→ **Assigned task**
Check each line of the data, and copy those where "Atom" appears.
===== Data
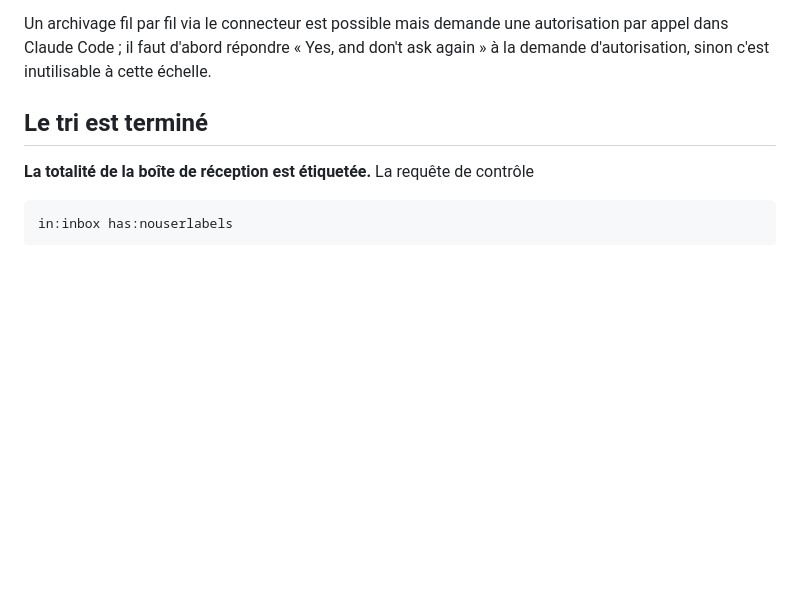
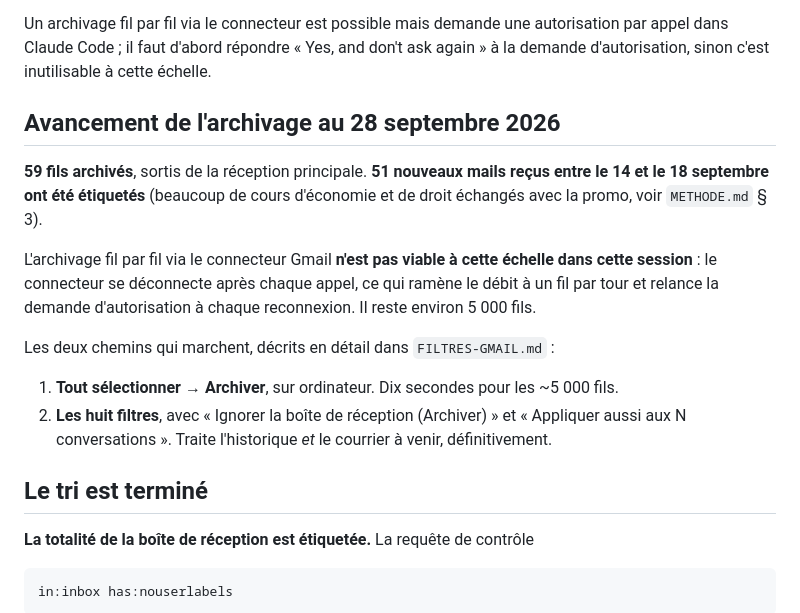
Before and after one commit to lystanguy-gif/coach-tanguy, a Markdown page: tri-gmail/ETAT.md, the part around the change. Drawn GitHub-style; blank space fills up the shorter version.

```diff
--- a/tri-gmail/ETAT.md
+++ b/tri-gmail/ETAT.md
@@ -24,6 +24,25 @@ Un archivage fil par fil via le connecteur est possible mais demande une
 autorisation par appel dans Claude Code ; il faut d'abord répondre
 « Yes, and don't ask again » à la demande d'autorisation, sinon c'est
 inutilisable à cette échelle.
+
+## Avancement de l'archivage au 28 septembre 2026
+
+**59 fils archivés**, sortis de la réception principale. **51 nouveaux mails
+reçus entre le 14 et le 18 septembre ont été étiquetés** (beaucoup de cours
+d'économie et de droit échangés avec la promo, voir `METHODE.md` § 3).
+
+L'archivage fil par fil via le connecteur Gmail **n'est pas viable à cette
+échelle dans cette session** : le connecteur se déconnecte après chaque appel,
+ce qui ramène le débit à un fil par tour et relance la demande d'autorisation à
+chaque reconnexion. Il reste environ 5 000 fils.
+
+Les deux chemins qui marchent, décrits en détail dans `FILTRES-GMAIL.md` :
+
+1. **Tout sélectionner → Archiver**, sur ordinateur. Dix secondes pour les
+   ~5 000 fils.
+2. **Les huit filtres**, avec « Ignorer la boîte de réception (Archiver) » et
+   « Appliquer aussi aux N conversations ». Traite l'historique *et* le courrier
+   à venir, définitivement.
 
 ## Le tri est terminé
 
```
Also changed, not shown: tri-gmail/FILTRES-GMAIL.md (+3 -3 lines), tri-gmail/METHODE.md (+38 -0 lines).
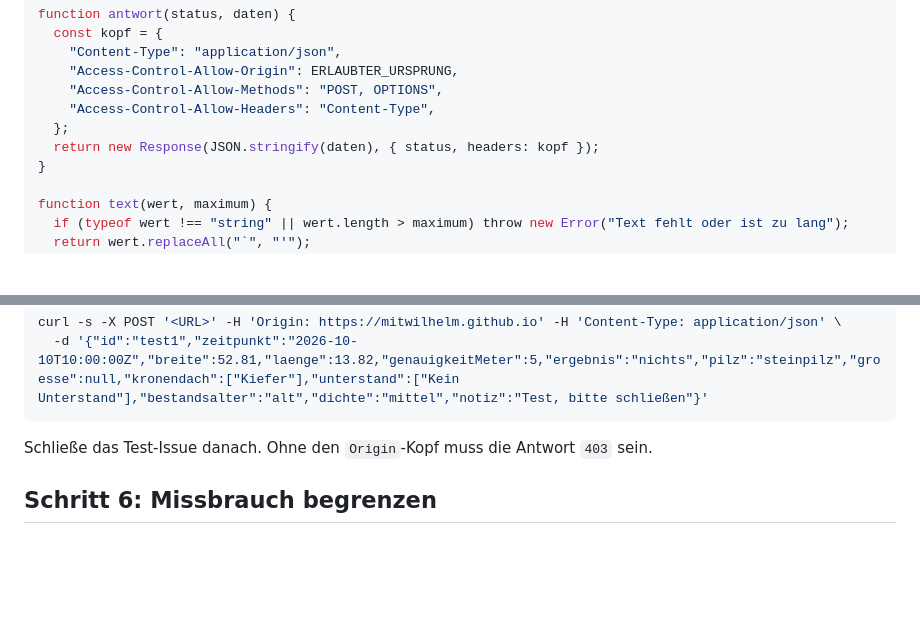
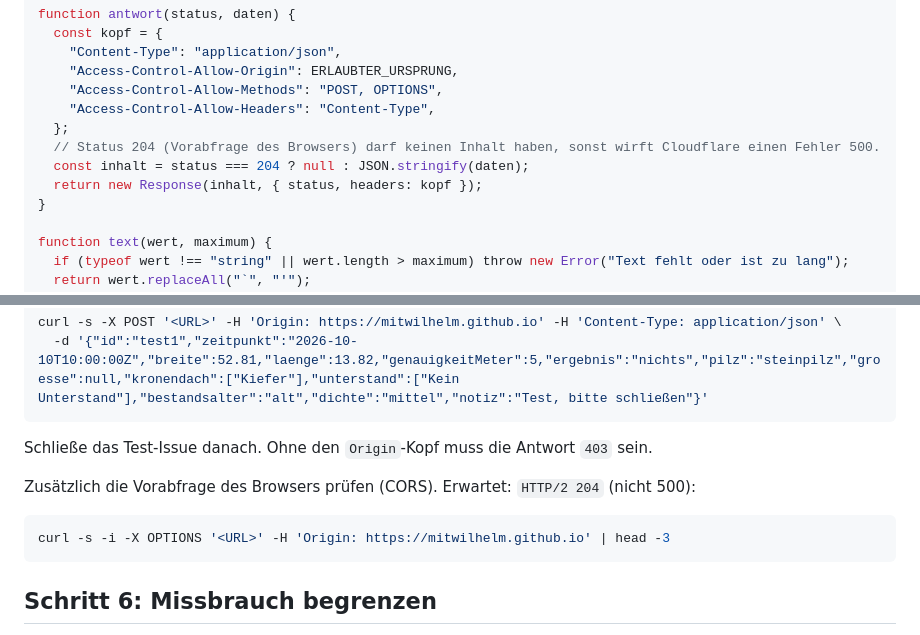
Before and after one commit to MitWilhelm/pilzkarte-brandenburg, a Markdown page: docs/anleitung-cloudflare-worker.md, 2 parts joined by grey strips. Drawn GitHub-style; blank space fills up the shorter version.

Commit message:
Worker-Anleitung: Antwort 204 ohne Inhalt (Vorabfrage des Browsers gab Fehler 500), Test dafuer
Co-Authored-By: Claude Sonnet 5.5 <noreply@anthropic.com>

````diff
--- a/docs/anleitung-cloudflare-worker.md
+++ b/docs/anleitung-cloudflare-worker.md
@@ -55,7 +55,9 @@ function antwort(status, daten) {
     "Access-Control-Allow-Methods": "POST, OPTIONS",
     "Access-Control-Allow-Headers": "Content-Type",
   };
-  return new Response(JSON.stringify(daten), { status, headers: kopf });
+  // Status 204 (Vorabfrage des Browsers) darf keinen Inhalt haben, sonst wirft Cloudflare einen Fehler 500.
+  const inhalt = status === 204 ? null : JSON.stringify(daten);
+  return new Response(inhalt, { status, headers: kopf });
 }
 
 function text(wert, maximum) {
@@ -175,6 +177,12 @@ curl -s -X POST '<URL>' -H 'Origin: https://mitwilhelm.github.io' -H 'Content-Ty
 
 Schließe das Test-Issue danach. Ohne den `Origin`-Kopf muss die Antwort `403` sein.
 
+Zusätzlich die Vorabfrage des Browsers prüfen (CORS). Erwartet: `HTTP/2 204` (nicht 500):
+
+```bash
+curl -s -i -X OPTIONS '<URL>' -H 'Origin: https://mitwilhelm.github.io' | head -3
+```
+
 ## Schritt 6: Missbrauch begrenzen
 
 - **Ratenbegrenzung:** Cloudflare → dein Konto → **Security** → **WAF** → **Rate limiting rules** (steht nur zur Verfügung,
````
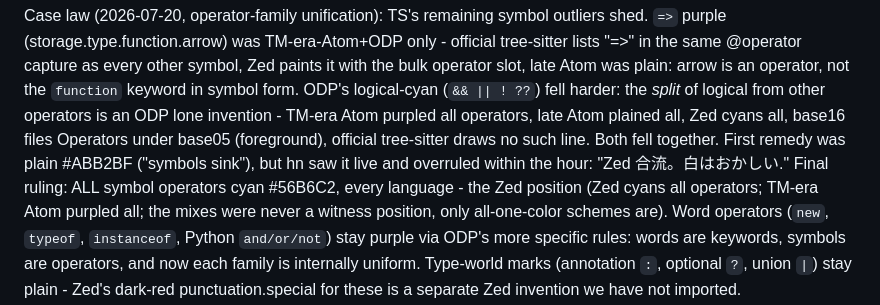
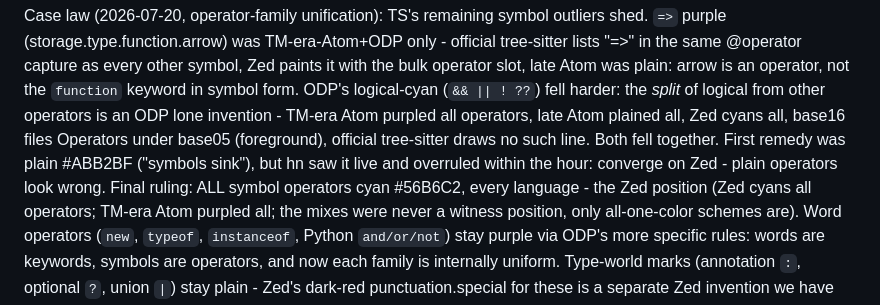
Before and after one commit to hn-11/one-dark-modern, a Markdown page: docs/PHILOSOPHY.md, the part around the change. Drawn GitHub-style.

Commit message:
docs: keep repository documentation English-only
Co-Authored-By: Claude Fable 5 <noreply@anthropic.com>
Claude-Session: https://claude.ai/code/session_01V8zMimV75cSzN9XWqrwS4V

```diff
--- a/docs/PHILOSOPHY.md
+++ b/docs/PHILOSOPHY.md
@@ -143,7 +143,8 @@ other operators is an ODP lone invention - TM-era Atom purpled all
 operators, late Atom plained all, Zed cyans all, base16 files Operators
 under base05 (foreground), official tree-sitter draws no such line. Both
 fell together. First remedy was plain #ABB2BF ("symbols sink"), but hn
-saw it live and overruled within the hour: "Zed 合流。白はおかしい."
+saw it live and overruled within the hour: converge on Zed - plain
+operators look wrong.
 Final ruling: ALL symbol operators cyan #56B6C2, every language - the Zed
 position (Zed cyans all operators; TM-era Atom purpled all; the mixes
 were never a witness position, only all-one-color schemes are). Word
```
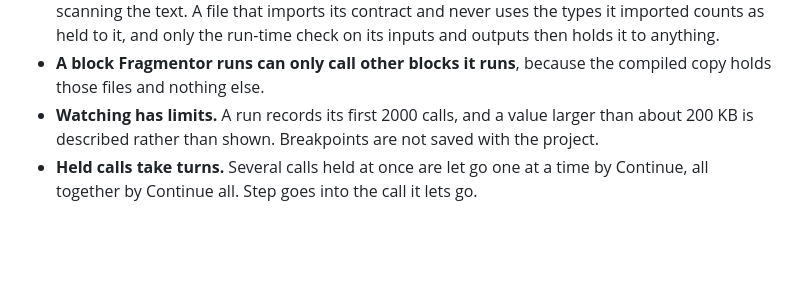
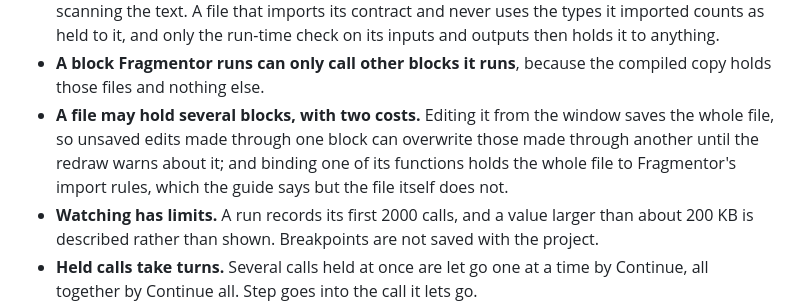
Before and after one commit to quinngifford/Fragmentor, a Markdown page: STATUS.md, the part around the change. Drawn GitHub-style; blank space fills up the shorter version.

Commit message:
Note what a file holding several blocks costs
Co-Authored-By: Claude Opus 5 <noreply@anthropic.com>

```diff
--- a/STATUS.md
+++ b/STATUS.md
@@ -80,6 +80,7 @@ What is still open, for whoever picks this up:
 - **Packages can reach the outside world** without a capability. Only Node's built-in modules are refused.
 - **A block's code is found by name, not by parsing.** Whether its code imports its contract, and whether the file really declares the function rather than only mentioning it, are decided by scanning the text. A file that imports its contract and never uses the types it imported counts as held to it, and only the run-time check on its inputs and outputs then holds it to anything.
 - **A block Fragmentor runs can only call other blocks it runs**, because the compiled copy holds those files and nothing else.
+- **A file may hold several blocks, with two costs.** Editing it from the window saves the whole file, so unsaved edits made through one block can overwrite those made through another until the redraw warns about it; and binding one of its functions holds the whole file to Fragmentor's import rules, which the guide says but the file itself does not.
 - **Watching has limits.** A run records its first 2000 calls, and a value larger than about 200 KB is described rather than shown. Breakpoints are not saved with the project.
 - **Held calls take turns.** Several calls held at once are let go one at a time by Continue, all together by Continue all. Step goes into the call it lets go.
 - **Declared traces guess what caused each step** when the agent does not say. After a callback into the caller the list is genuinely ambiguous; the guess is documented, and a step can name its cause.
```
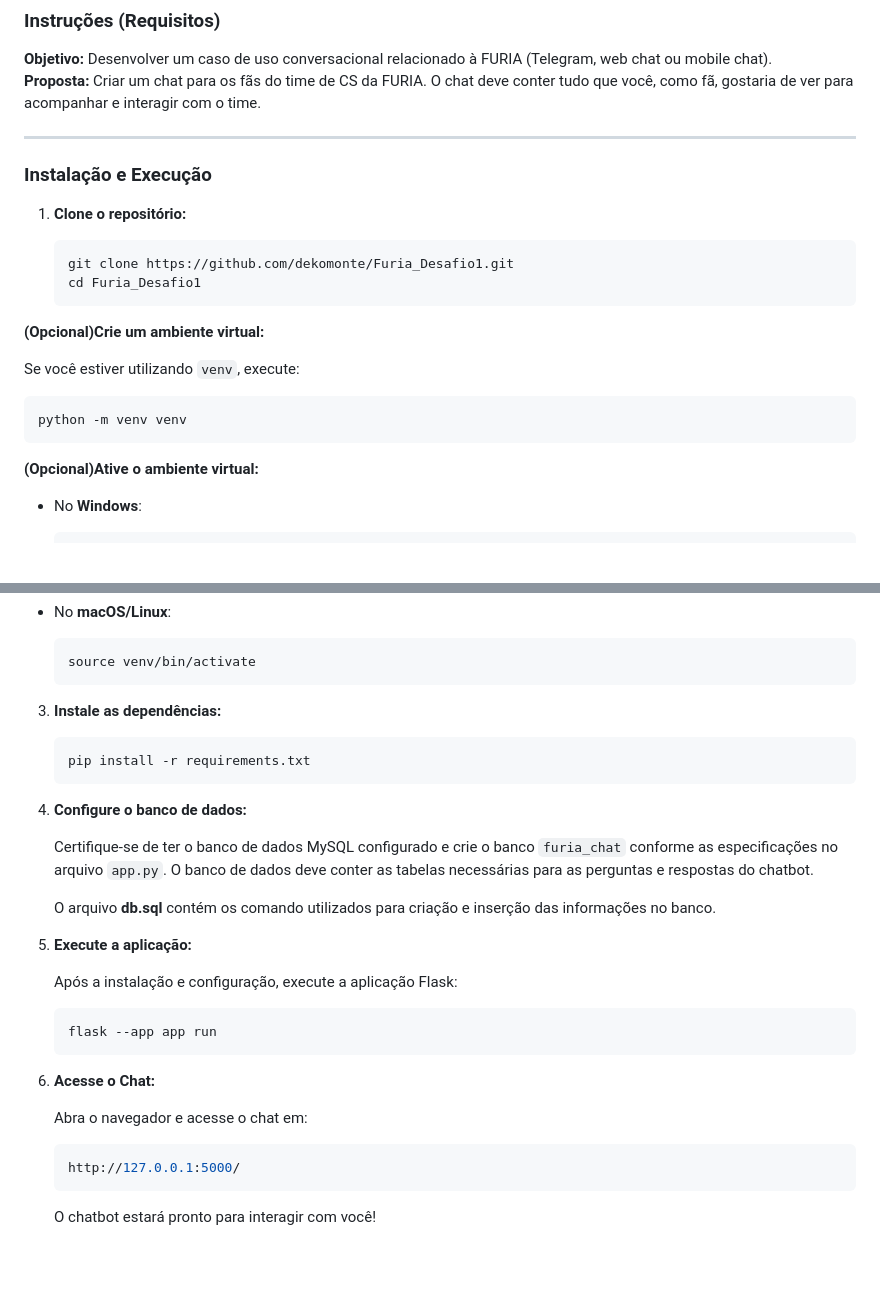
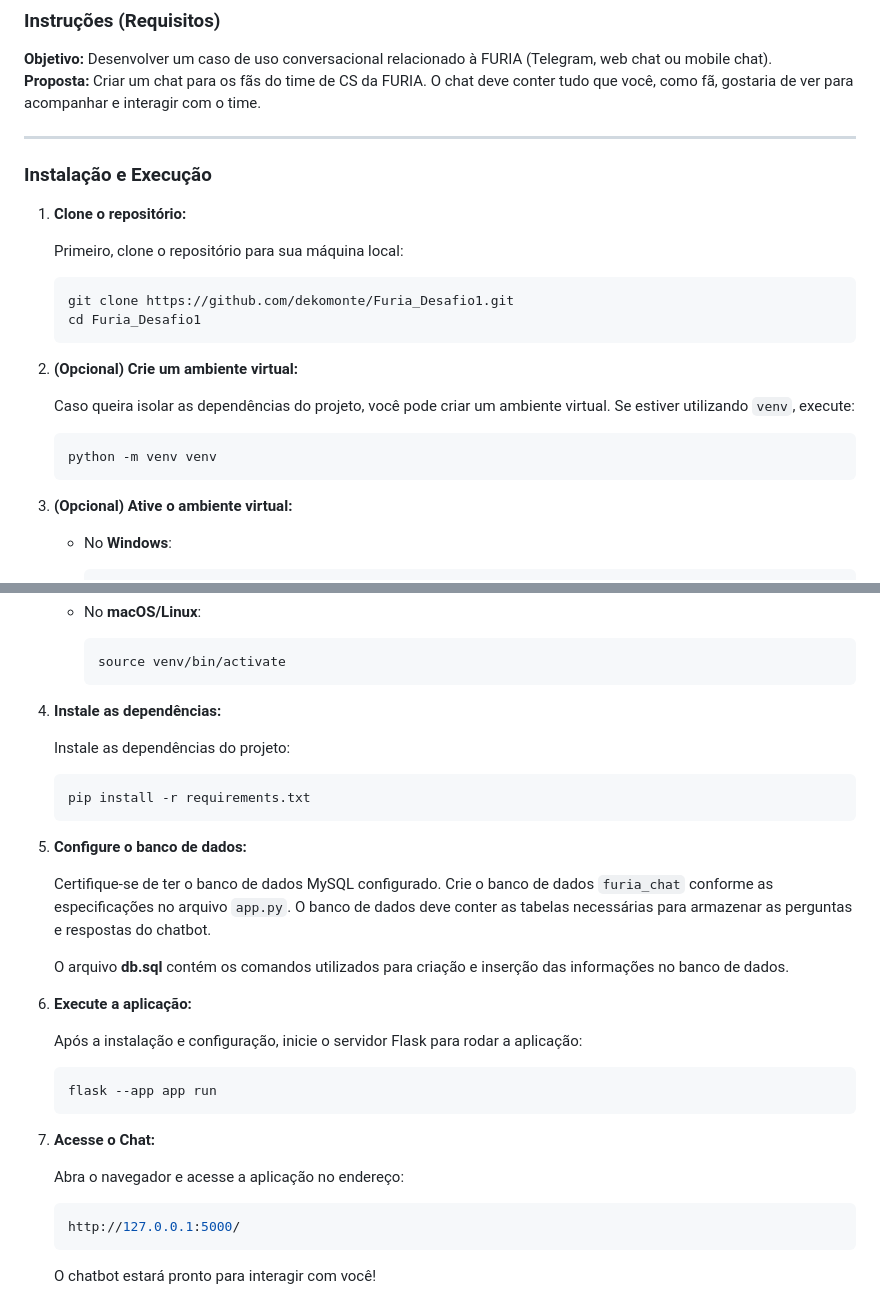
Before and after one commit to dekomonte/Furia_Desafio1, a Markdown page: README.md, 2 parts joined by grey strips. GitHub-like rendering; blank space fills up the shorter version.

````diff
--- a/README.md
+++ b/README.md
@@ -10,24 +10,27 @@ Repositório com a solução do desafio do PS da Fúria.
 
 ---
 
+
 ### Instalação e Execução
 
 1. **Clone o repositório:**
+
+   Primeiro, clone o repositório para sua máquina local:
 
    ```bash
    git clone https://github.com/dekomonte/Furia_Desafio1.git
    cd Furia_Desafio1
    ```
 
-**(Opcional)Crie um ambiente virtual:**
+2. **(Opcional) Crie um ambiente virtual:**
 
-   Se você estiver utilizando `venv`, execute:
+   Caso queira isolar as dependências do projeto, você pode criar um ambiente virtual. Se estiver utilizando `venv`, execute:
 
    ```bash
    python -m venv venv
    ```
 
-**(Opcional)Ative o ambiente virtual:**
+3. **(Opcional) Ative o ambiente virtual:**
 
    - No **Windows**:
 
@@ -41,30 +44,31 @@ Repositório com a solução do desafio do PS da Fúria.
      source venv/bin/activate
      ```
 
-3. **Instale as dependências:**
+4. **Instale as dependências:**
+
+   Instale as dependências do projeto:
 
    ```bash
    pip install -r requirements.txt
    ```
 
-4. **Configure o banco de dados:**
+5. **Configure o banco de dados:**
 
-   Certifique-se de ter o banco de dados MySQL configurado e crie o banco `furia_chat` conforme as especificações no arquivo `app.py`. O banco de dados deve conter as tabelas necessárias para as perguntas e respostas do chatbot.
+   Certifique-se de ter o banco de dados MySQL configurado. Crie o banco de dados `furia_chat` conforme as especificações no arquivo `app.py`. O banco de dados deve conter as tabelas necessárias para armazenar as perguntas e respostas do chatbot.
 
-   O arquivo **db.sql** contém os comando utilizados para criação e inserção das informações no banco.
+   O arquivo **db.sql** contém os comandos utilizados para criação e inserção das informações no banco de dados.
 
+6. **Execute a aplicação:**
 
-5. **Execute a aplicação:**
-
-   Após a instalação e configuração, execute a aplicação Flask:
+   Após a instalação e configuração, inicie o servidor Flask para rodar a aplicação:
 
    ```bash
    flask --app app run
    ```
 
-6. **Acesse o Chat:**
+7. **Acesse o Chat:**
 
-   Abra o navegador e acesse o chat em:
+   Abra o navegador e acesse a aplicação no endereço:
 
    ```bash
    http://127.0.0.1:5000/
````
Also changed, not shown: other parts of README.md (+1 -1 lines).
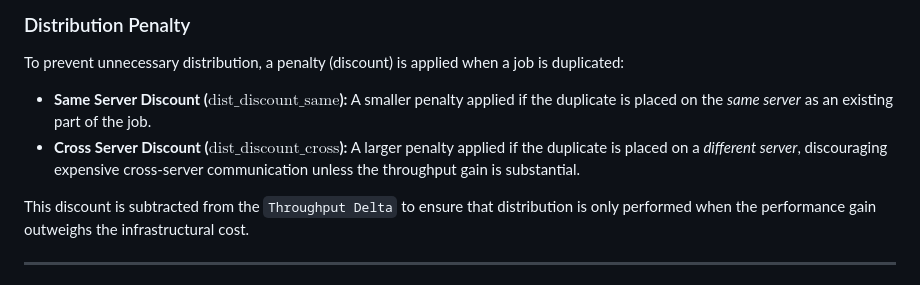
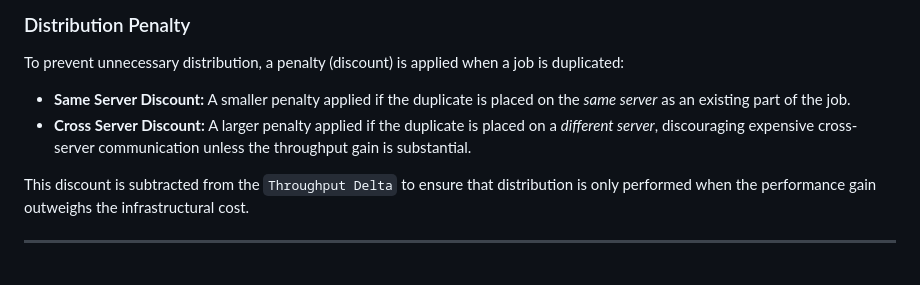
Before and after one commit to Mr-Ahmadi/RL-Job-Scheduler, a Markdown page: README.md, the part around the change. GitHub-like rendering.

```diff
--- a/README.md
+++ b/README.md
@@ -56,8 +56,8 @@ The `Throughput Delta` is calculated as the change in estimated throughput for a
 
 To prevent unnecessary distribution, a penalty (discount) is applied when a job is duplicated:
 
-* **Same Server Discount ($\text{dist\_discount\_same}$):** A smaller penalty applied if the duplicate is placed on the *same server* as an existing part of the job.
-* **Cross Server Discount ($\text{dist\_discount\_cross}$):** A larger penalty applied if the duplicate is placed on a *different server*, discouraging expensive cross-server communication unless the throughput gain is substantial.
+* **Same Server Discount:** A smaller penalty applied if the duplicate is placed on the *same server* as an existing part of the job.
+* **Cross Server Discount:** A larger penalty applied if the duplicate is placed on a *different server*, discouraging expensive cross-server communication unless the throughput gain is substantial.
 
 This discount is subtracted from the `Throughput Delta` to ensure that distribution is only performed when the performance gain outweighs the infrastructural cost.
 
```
==========
→ **The completed task**
@@ -143,7 +143,8 @@ other operators is an ODP lone invention - TM-era Atom purpled all
 operators, late Atom plained all, Zed cyans all, base16 files Operators
 position (Zed cyans all operators; TM-era Atom purpled all; the mixes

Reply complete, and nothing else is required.